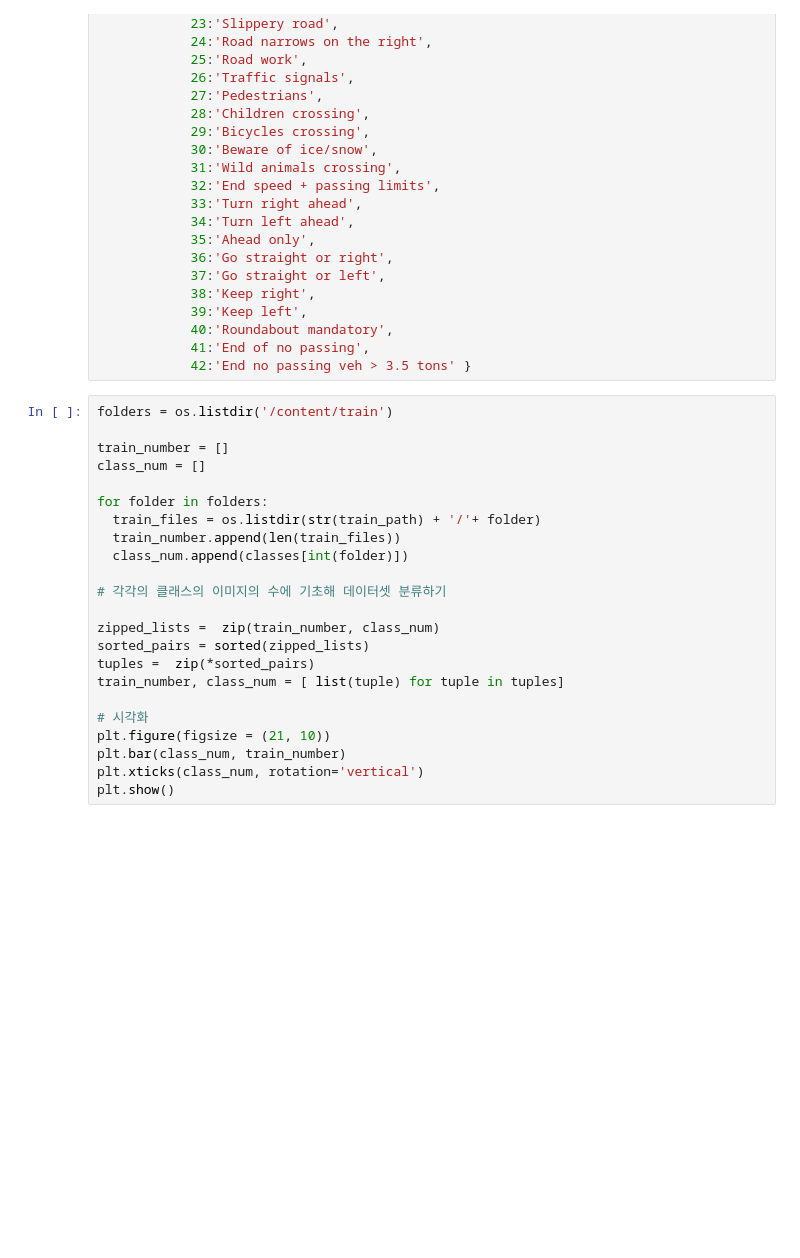
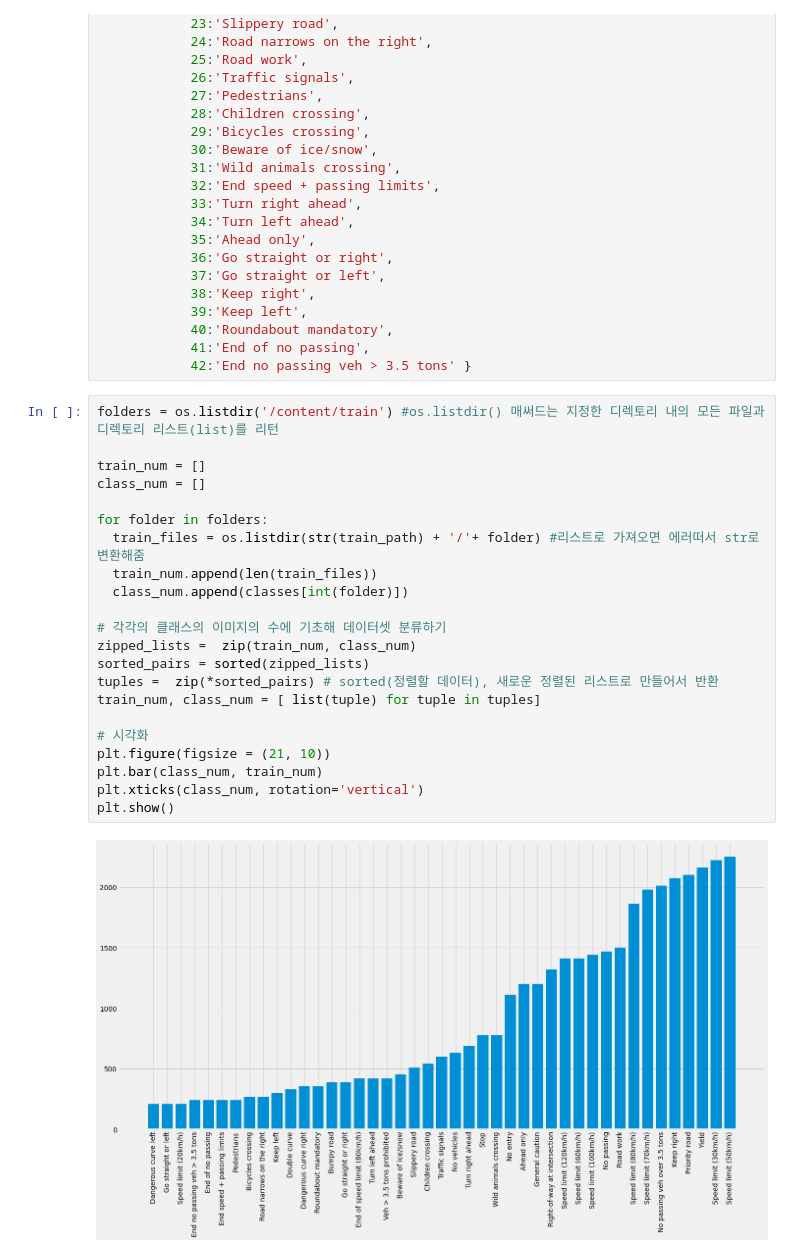
Before and after one commit to hyesukim1/MachineLearning, a Jupyter notebook: 교통_표지판_분류.ipynb, the cells around one changed output. Cells and saved outputs as stored; diff of their text form; blank space fills up the shorter version.

```diff
--- a/교통_표지판_분류.ipynb
+++ b/교통_표지판_분류.ipynb
@@ -112,25 +188,26 @@ classes = { 0:'Speed limit (20km/h)',
             41:'End of no passing',
             42:'End no passing veh > 3.5 tons' }
 # %%
-folders = os.listdir('/content/train')
+folders = os.listdir('/content/train') #os.listdir() 매써드는 지정한 디렉토리 내의 모든 파일과 디렉토리 리스트(list)를 리턴
 
-train_number = []
+train_num = []
 class_num = []
 
 for folder in folders:
-  train_files = os.listdir(str(train_path) + '/'+ folder)
-  train_number.append(len(train_files))
+  train_files = os.listdir(str(train_path) + '/'+ folder) #리스트로 가져오면 에러떠서 str로 변환해줌
+  train_num.append(len(train_files))
   class_num.append(classes[int(folder)])
 
 # 각각의 클래스의 이미지의 수에 기초해 데이터셋 분류하기
-
-zipped_lists =  zip(train_number, class_num)
+zipped_lists =  zip(train_num, class_num)
 sorted_pairs = sorted(zipped_lists)
-tuples =  zip(*sorted_pairs)
-train_number, class_num = [ list(tuple) for tuple in tuples]
+tuples =  zip(*sorted_pairs) # sorted(정렬할 데이터), 새로운 정렬된 리스트로 만들어서 반환
+train_num, class_num = [ list(tuple) for tuple in tuples]
 
 # 시각화
 plt.figure(figsize = (21, 10))
-plt.bar(class_num, train_number)
+plt.bar(class_num, train_num)
 plt.xticks(class_num, rotation='vertical')
 plt.show()
+# %% [output]
+[figure, added]
```
Also changed, not shown: parts of 24 cells of this notebook.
——
Problem description. Leave out the pictures, and write out all the remaining data above exactly.

Result.
Before and after one commit to hyesukim1/MachineLearning, a Jupyter notebook: 교통_표지판_분류.ipynb, the cells around one changed output. Cells and saved outputs as stored; diff of their text form; blank space fills up the shorter version.

```diff
--- a/교통_표지판_분류.ipynb
+++ b/교통_표지판_분류.ipynb
@@ -112,25 +188,26 @@ classes = { 0:'Speed limit (20km/h)',
             41:'End of no passing',
             42:'End no passing veh > 3.5 tons' }
 # %%
-folders = os.listdir('/content/train')
+folders = os.listdir('/content/train') #os.listdir() 매써드는 지정한 디렉토리 내의 모든 파일과 디렉토리 리스트(list)를 리턴
 
-train_number = []
+train_num = []
 class_num = []
 
 for folder in folders:
-  train_files = os.listdir(str(train_path) + '/'+ folder)
-  train_number.append(len(train_files))
+  train_files = os.listdir(str(train_path) + '/'+ folder) #리스트로 가져오면 에러떠서 str로 변환해줌
+  train_num.append(len(train_files))
   class_num.append(classes[int(folder)])
 
 # 각각의 클래스의 이미지의 수에 기초해 데이터셋 분류하기
-
-zipped_lists =  zip(train_number, class_num)
+zipped_lists =  zip(train_num, class_num)
 sorted_pairs = sorted(zipped_lists)
-tuples =  zip(*sorted_pairs)
-train_number, class_num = [ list(tuple) for tuple in tuples]
+tuples =  zip(*sorted_pairs) # sorted(정렬할 데이터), 새로운 정렬된 리스트로 만들어서 반환
+train_num, class_num = [ list(tuple) for tuple in tuples]
 
 # 시각화
 plt.figure(figsize = (21, 10))
-plt.bar(class_num, train_number)
+plt.bar(class_num, train_num)
 plt.xticks(class_num, rotation='vertical')
 plt.show()
+# %% [output]
+[figure, added]
```
Also changed, not shown: parts of 24 cells of this notebook.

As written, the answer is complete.